An emergency meeting of eurozone finance ministers is well underway in Brussels this evening, as Greece seeks around €70bn from its international creditors in exchange for economic reforms.
The Greek government is seeking to persuade its international creditors that it can be trusted to bring in promised reforms after it managed to convince its parliament to back a harsh austerity package to avoid financial collapse.
Finance ministers and top officials of the eurozone all have the same message: we don’t fully trust you.
Greece, they said, needed to do a lot more than just publish a 13-page plan of reform commitments before they could sign off on another multibillion-euro bailout deal that would keep the country afloat and prevent its exit from the euro.
Meanwhile, reports from a German Sunday newspaper say that German Finance Minister Wolfgang Schauble has again raised the prospect of a Greek withdrawal from the euro.
The Sunday edition of German newspaper Frankfurter Allgemeine has published extracts from a leaked German finance ministry paper that raises a so-called Grexit as one of two options to prevent further deterioration of the Greek crisis.
The paper reportedly gives two possible scenarios. The first would see Greece, give assets worth €50bn to a trustee fund which would sell them in order to pay back Greek debt.
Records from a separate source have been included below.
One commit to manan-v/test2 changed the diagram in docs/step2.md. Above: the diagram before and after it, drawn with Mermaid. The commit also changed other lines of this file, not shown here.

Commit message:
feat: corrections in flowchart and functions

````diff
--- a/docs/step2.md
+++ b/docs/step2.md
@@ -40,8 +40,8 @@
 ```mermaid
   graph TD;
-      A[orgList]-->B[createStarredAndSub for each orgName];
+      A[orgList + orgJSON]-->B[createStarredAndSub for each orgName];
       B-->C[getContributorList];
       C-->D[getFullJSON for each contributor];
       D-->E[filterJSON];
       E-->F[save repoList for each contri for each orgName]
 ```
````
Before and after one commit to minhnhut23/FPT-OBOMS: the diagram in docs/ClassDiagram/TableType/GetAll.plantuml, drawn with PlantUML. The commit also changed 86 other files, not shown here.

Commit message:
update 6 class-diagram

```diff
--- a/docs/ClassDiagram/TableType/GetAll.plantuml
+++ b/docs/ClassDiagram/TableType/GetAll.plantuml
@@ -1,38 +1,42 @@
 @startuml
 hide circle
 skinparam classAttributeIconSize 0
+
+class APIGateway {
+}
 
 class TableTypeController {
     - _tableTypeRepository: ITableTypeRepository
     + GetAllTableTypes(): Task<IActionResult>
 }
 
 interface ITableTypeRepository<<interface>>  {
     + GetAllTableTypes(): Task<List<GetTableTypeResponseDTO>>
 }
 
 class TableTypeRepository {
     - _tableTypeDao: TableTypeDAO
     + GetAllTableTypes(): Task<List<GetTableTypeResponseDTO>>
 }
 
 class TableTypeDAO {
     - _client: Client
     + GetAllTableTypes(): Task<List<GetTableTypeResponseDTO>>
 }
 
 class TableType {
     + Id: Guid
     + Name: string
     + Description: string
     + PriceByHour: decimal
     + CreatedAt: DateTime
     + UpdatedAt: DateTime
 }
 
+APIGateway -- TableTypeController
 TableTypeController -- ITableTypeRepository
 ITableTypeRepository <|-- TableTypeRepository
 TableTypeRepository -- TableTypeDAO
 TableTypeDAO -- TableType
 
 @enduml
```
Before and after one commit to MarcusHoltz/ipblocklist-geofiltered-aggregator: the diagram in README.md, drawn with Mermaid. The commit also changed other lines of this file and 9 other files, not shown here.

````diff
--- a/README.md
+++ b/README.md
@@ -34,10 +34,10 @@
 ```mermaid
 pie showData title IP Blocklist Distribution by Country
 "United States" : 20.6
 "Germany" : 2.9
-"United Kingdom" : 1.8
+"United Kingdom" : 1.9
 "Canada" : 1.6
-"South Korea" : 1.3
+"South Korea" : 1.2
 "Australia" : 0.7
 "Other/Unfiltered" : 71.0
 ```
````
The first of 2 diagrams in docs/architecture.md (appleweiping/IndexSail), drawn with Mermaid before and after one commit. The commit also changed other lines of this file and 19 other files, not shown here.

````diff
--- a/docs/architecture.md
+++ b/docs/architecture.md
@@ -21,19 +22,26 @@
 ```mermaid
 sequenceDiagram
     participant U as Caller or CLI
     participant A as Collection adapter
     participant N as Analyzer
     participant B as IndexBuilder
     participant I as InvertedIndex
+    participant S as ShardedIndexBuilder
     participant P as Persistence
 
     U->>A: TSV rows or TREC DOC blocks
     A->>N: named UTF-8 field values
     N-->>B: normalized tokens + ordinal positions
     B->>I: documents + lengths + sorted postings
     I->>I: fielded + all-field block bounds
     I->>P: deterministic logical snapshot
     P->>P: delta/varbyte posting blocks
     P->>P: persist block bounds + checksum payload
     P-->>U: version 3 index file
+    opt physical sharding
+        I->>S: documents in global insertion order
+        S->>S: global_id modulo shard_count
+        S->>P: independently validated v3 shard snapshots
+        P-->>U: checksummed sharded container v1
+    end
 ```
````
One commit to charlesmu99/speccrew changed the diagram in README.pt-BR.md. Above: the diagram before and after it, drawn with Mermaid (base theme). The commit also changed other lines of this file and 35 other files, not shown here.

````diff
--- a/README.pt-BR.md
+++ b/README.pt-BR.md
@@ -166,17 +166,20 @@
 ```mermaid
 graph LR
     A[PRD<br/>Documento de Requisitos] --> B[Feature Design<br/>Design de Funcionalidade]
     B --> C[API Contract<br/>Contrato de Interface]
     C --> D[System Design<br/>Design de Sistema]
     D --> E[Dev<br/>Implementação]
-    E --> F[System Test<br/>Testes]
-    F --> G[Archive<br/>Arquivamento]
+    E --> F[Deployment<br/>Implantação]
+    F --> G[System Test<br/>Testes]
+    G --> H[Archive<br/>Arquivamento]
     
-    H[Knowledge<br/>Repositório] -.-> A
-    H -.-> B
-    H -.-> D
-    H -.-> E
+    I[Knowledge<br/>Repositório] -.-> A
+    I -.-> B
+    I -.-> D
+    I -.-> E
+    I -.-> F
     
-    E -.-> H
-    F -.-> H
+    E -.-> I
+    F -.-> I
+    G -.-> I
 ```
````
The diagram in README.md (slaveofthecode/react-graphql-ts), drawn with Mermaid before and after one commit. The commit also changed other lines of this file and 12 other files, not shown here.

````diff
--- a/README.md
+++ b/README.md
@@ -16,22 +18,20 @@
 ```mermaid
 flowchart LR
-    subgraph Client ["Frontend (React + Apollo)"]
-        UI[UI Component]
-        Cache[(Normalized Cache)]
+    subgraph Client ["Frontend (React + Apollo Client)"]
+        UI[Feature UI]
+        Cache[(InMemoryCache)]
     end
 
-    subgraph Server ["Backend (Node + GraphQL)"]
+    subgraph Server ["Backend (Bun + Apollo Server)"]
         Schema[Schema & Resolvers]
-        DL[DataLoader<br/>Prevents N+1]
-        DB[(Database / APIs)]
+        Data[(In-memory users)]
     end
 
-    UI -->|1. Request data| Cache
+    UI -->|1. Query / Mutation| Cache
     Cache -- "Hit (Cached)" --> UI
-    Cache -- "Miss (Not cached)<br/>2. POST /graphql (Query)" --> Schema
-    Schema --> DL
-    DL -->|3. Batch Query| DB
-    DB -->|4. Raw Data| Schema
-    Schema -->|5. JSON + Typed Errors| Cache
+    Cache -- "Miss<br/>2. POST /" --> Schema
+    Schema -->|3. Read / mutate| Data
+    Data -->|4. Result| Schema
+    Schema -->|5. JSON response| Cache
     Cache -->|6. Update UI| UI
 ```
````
The second – if the EU agrees – is a temporary Grexit of at least five years to allow Athens restructure its debts while remaining a full EU member. It would also see administrative and financial support for measures to boost growth and address the growing humanitarian needs of its citizens.
The Greek government is reportedly denying the claims in the newspaper.
‘Trust is the toughrer issue’
Jeroen Dijsselbloem, the eurozone’s top official, said on his arrival at today’s meeting: “We are still a long way out, both on the issue of content as on the tougher issue of trust.
“On paper it is not good enough yet – and even if it is good on paper, then we still have the question: will it really happen?”
Greece is running out of time to convince its creditors. Tomorrow’s summit of European Union leaders could be its last chance.
Greece’s banks have been shuttered for the best part of two weeks and daily withdrawals from ATMs have been limited to €60. The economy is in freefall and the country faces a raft of big debt repayments.
Early today, Greek prime minister Alexis Tsipras cleared one hurdle as Greek parliamentarians overwhelmingly backed a package of economic reforms and further austerity measures, in the hope that it will convince its European partners to back a third bailout of the country.
Greece has made a request to Europe’s bailout fund for a €53.5bn three-year financial package.
However, the measures proposed, which include changes long-demanded by creditors, such as changes to pensions and sales taxes, do not appear to be enough, just yet.
Following months of deteriorating relations, creditors are demanding firm legislative action to back up the proposals.
German finance minister Wolfgang Schaeuble, who has taken a hard line on Greece over recent months, said the Greek government will have to do a lot more than just say it wants to reform if it is going to get more money.
“We will definitely not be able to rely on promises,” he said.
“We are determined to not make calculations that everyone knows one cannot believe in.”
Mr Schaeuble was clear in who he blamed for current crisis. He put that firmly on the shoulders of the radical left Syriza government that was elected in January on an anti-austerity platform.
The “hopeful” economic situation regarding Greece at the end of last year has been “destroyed by the last months”, said Mr Schaeuble, who anticipates an “extraordinarily difficult” meeting.
Greece hopes enough progress will be made at Saturday’s finance ministers meeting to allow EU government leaders on Sunday to formally back a bailout program.
The summit of the European Union’s 28 leaders has been billed as Greece’s last chance.
The eurozone ministers have to give their blessing to Greece’s bailout request to the European Stability Mechanism. Traditionally, eurozone ministers agree by mutual consensus.
The task facing the new Greek finance minister, Euclid Tsakalotos, is to convince his sceptical counterparts that Greece deserves another bailout, which would be its third in five years.
Greece has received bailouts totalling €240bn in return for deep spending cuts, tax increases and reforms from successive governments.
Though the country’s annual budget deficit has come down dramatically, Greece’s debt burden has increased as the economy has shrunk by a quarter.
The Greek government has made some form of debt relief a key priority and will hope that a comprehensive solution will involve European creditors at least agreeing to delayed repayments or lower interest rates.
French finance minister Michel Sapin said Europe wants to hear the nitty-gritty around Greece’s proposals: “How are you going to do it? At what moment are you doing to do it? At what tempo are you going to do it?”